    Being a member of ANY writers organization is a matter of spending your money. It’s not like a member has to participate or pass a test or something, so YOUR SKILL is not judged by whether you are a card carrying member, but by your books.

    Do what feels right for you, whether it’s staying or leaving the org. Regardless of what you decide, it won’t have an impact on your career where agents and editors are concerned (lots of published authors are NOT RWA members). They don’t care how you spend your time or money, as long as you make THEM money. Period.

  13. Shannon
      · June 9th, 2005 at 4:28 pm · Link

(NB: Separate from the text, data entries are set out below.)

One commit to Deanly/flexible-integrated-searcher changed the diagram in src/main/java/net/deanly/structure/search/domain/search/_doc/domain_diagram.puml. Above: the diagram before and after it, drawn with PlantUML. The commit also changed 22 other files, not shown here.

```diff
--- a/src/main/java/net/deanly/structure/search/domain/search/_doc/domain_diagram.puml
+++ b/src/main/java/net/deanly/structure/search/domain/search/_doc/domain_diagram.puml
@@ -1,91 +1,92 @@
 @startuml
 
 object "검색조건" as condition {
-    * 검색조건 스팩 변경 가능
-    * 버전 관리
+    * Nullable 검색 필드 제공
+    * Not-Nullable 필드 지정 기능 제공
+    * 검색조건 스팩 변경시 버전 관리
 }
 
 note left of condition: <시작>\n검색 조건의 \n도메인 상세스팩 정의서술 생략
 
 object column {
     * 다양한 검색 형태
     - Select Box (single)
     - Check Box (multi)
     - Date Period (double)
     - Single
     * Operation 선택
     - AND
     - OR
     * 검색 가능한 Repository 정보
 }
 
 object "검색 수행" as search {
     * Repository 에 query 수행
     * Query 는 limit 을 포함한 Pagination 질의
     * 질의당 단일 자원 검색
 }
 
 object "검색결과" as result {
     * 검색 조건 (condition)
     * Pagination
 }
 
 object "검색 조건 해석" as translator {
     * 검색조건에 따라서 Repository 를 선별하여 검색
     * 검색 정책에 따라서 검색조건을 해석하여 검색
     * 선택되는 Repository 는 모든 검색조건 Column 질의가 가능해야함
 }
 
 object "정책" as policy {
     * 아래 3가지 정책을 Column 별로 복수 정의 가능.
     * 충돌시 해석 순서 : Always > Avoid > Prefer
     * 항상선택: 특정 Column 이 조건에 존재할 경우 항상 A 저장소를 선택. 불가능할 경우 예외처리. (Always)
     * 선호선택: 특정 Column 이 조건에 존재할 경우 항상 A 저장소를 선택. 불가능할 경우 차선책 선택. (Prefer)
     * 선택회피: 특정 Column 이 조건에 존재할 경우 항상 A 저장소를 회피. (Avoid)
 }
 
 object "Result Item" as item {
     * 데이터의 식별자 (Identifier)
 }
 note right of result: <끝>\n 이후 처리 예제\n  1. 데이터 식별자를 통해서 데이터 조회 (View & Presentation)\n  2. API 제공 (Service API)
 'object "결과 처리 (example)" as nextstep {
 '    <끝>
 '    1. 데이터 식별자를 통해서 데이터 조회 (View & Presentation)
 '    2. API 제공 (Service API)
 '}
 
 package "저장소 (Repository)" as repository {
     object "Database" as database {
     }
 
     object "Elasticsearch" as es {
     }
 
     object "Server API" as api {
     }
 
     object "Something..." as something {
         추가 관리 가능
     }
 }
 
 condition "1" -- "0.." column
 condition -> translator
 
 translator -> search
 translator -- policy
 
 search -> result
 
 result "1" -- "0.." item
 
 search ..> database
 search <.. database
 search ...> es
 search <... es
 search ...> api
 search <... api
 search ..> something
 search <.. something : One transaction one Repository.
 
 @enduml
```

    Excellent advice, Laura! It’s definitely a tough decision, and one I’m still hoping to make when I’ve managed to take an emotional step back from the current Great Annual Brouhaha. It hasn’t happened yet, though.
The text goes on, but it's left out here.